By Toby Zinman
“Ripped from the headlines!” With this oldtime trumpeting of excitement to come, Machinal, returns to Broadway after eighty-six years. The play is based on a sensational 1926 murder case: a young woman discovers sex via a travelling salesman, murders her husband “to be free,” is brought to trial, found guilty and executed.
This is one of those plays you read—maybe—in graduate school and never think about again. Roundabout Theatre Company’s revival of Sophie Treadwell’s expressionist drama, is puzzling: you couldn’t ask for a more stylish production yet the play is so dated that you wonder why they bothered.
Treadwell was a crusading journalist and feminist, and Machinal gives us a look into the troubled mind of Young Woman. This generic naming is obviously meant to mean that all women were imprisoned by societal expectations (marry somebody, anybody, have children) and how those constraints, compounded here by a pitiless and impoverished mother, distorted their lives. The similarity to Susan Glaspell’s Trifles is obvious, where another crushed wife finally snaps and murders her husband, although Trifles is a far better and subtler play.

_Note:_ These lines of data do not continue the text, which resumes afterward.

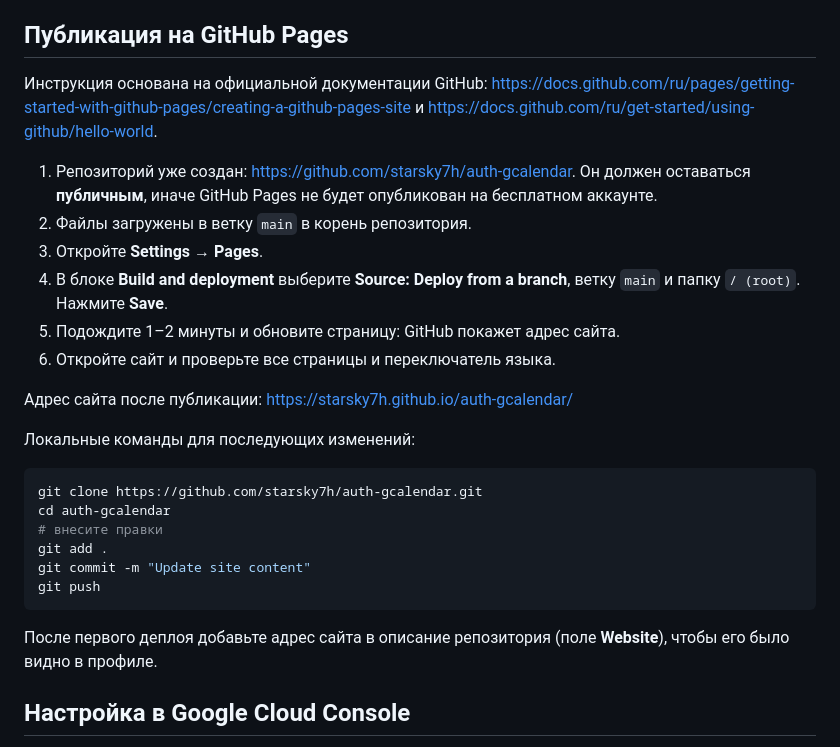
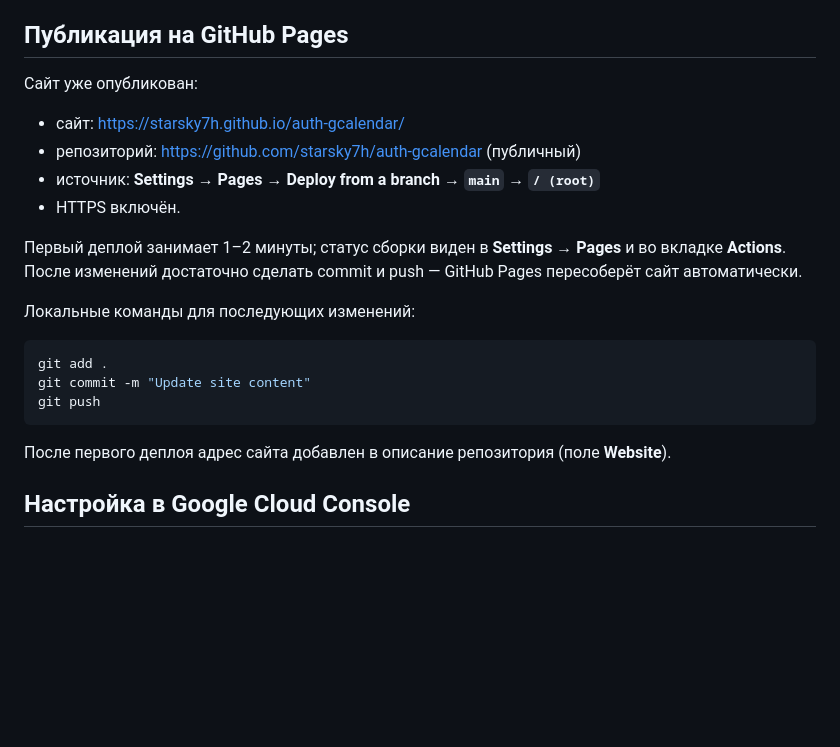
Before and after one commit to starsky7h/auth-gcalendar, a Markdown page: README.md, the part around the change. Rendered like a GitHub page; blank space fills up the shorter version.

Commit message:
Document published site URL in README

````diff
--- a/README.md
+++ b/README.md
@@ -81,35 +81,26 @@ python -m http.server 8000
 
 ## Публикация на GitHub Pages
 
-Инструкция основана на официальной документации GitHub:
-<https://docs.github.com/ru/pages/getting-started-with-github-pages/creating-a-github-pages-site>
-и <https://docs.github.com/ru/get-started/using-github/hello-world>.
+Сайт уже опубликован:
 
-1. Репозиторий уже создан: <https://github.com/starsky7h/auth-gcalendar>. Он должен оставаться
-   **публичным**, иначе GitHub Pages не будет опубликован на бесплатном аккаунте.
-2. Файлы загружены в ветку `main` в корень репозитория.
-3. Откройте **Settings → Pages**.
-4. В блоке **Build and deployment** выберите **Source: Deploy from a branch**,
-   ветку `main` и папку `/ (root)`. Нажмите **Save**.
-5. Подождите 1–2 минуты и обновите страницу: GitHub покажет адрес сайта.
-6. Откройте сайт и проверьте все страницы и переключатель языка.
+- сайт: <https://starsky7h.github.io/auth-gcalendar/>
+- репозиторий: <https://github.com/starsky7h/auth-gcalendar> (публичный)
+- источник: **Settings → Pages → Deploy from a branch → `main` → `/ (root)`**
+- HTTPS включён.
 
-Адрес сайта после публикации:
-<https://starsky7h.github.io/auth-gcalendar/>
+Первый деплой занимает 1–2 минуты; статус сборки виден в **Settings → Pages**
+и во вкладке **Actions**. После изменений достаточно сделать commit и push —
+GitHub Pages пересоберёт сайт автоматически.
 
 Локальные команды для последующих изменений:
 
 ```powershell
-git clone https://github.com/starsky7h/auth-gcalendar.git
-cd auth-gcalendar
-# внесите правки
 git add .
 git commit -m "Update site content"
 git push
 ```
 
-После первого деплоя добавьте адрес сайта в описание репозитория (поле **Website**),
-чтобы его было видно в профиле.
+После первого деплоя адрес сайта добавлен в описание репозитория (поле **Website**).
 
 ## Настройка в Google Cloud Console
 
````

The difficulty with this antiquated sympathetic feminism, is that Young Woman (Rebecca Hall) is clearly not Everywoman but someone too frail and neurotic to deal with the world; our first glimpse of her is of her desperately rushing from a crowded subway car—a visually stunning scene-- making her late for work yet again.
Young Woman speaks her thoughts aloud through Treadwell’s experimental dialogue, and we see her panicked misery amid her mechanized, gossipy co-workers, with her boss (Michael Cumsty) who puts his “fat hands” on her and then marries her, and with her meanspirited Mother (Suzanne Bertish). We see her fall for sexy Lover (Morgan Spector). There are no surprises, no conflicts; the plot plays out just as anyone could have predicted.

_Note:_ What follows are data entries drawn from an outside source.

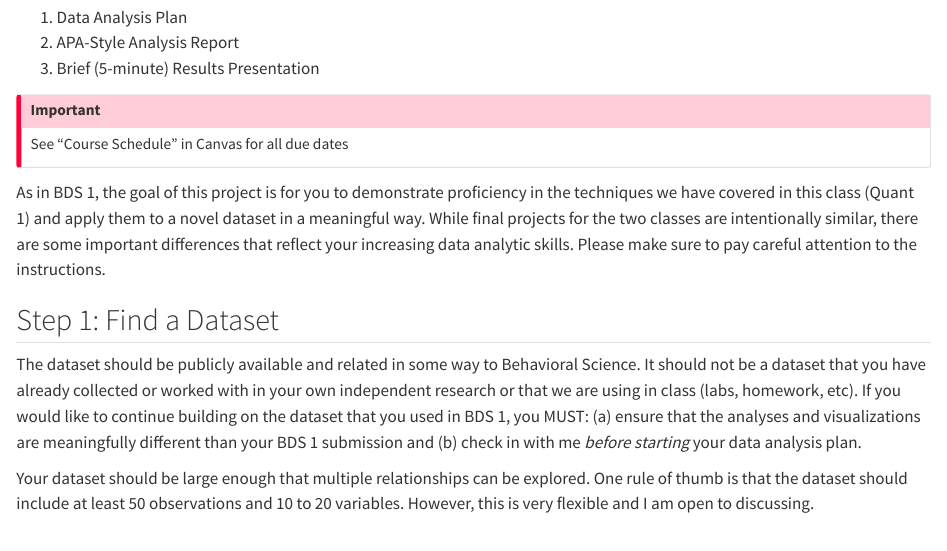
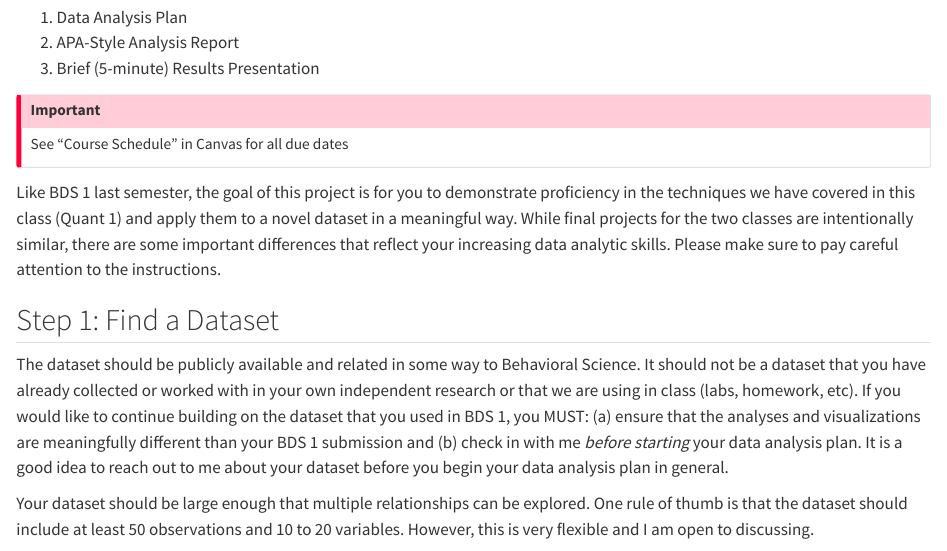
Before and after one commit to asucbi/BDS-Quant1, a Quarto document (docs/project/project-S25.qmd): the page in a window 1100 px wide, from 200 px down. Rendered offline with R 4.5, knitr and Pandoc in place of Quarto, with nearby package versions.

Commit message:
initial commit

```diff
--- a/docs/project/project-S25.qmd
+++ b/docs/project/project-S25.qmd
@@ -19,11 +19,11 @@ In the final project for this course, you will choose a dataset to analyze and p
 See "Course Schedule" in Canvas for all due dates
 :::
 
-As in BDS 1, the goal of this project is for you to demonstrate proficiency in the techniques we have covered in this class (Quant 1) and apply them to a novel dataset in a meaningful way. While final projects for the two classes are intentionally similar, there are some important differences that reflect your increasing data analytic skills. Please make sure to pay careful attention to the instructions.
+Like BDS 1 last semester, the goal of this project is for you to demonstrate proficiency in the techniques we have covered in this class (Quant 1) and apply them to a novel dataset in a meaningful way. While final projects for the two classes are intentionally similar, there are some important differences that reflect your increasing data analytic skills. Please make sure to pay careful attention to the instructions.
 
 ## Step 1: Find a Dataset
 
-The dataset should be publicly available and related in some way to Behavioral Science. It should not be a dataset that you have already collected or worked with in your own independent research or that we are using in class (labs, homework, etc). If you would like to continue building on the dataset that you used in BDS 1, you MUST: (a) ensure that the analyses and visualizations are meaningfully different than your BDS 1 submission and (b) check in with me _before starting_ your data analysis plan.
+The dataset should be publicly available and related in some way to Behavioral Science. It should not be a dataset that you have already collected or worked with in your own independent research or that we are using in class (labs, homework, etc). If you would like to continue building on the dataset that you used in BDS 1, you MUST: (a) ensure that the analyses and visualizations are meaningfully different than your BDS 1 submission and (b) check in with me _before starting_ your data analysis plan. It is a good idea to reach out to me about your dataset before you begin your data analysis plan in general.
 
 Your dataset should be large enough that multiple relationships can be explored. One rule of thumb is that the dataset should include at least 50 observations and 10 to 20 variables. However, this is very flexible and I am open to discussing.
 
```
Also changed, not shown: 1 other file.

The brilliant director, Lyndsey Turner, whose knockout of a show, Chimerica, was a hit in London earlier this season, creates a great look and a great rhythm for this Machinal, imitating the beat and the sounds of a huge societal machine that grinds up lives. The noirish dialogue is based on unrelenting repetitions and the didactic clichés of the era. The revolving set (Es Devlin) and moody lighting (Jane Cox) are the most exciting aspects of this short, stale play.

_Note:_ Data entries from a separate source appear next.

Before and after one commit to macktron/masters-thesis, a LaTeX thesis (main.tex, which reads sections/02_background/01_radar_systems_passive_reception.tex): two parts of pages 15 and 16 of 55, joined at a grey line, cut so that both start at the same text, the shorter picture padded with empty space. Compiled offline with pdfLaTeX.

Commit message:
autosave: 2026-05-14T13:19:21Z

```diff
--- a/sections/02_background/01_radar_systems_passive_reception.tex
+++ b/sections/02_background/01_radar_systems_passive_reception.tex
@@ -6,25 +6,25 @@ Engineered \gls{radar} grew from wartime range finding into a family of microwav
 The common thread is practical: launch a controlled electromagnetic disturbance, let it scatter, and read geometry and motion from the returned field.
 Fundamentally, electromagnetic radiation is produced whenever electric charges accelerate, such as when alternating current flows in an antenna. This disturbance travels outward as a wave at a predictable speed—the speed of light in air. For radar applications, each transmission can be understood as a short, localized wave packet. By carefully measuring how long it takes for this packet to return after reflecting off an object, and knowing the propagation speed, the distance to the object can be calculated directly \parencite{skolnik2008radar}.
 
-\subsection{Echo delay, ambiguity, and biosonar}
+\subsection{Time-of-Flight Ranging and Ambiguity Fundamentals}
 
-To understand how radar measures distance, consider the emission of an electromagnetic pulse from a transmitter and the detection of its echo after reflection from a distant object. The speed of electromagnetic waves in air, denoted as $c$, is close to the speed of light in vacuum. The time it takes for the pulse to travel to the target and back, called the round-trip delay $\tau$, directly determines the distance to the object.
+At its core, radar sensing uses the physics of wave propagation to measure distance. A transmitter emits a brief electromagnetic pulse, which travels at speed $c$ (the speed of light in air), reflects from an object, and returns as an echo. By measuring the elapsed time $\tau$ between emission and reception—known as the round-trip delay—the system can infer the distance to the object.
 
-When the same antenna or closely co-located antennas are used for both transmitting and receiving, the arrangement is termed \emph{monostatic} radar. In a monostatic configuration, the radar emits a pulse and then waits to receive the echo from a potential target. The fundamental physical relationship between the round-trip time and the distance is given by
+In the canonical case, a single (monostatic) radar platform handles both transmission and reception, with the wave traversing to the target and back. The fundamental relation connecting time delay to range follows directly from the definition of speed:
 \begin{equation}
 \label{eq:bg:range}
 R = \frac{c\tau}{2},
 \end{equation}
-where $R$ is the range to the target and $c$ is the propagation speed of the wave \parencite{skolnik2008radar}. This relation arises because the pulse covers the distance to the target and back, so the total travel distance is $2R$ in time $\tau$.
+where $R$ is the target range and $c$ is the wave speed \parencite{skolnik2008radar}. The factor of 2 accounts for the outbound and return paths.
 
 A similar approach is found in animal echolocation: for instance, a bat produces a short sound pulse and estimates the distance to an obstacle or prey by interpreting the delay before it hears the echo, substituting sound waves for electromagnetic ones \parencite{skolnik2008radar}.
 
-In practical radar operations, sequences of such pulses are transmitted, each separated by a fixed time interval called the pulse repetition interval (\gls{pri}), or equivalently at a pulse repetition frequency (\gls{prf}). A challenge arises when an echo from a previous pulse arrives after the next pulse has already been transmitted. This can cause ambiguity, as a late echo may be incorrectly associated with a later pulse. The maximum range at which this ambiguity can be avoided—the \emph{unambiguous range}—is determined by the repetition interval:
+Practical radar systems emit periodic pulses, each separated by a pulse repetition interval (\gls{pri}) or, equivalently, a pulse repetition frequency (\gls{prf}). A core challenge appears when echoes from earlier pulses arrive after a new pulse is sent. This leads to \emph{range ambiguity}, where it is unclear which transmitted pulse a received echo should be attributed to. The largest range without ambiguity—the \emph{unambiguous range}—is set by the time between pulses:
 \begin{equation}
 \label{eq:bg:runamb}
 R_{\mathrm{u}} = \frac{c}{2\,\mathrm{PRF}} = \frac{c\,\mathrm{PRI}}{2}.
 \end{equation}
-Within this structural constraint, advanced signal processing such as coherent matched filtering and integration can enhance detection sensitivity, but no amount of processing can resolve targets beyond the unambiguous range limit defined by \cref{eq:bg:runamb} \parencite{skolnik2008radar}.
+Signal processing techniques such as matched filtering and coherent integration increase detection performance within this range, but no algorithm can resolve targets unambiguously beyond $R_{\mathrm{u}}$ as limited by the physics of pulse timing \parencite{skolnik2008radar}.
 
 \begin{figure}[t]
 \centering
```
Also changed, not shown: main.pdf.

Roundabout Theatre Company at the American Airlines Theatre, 227 W. 42nd St., New York.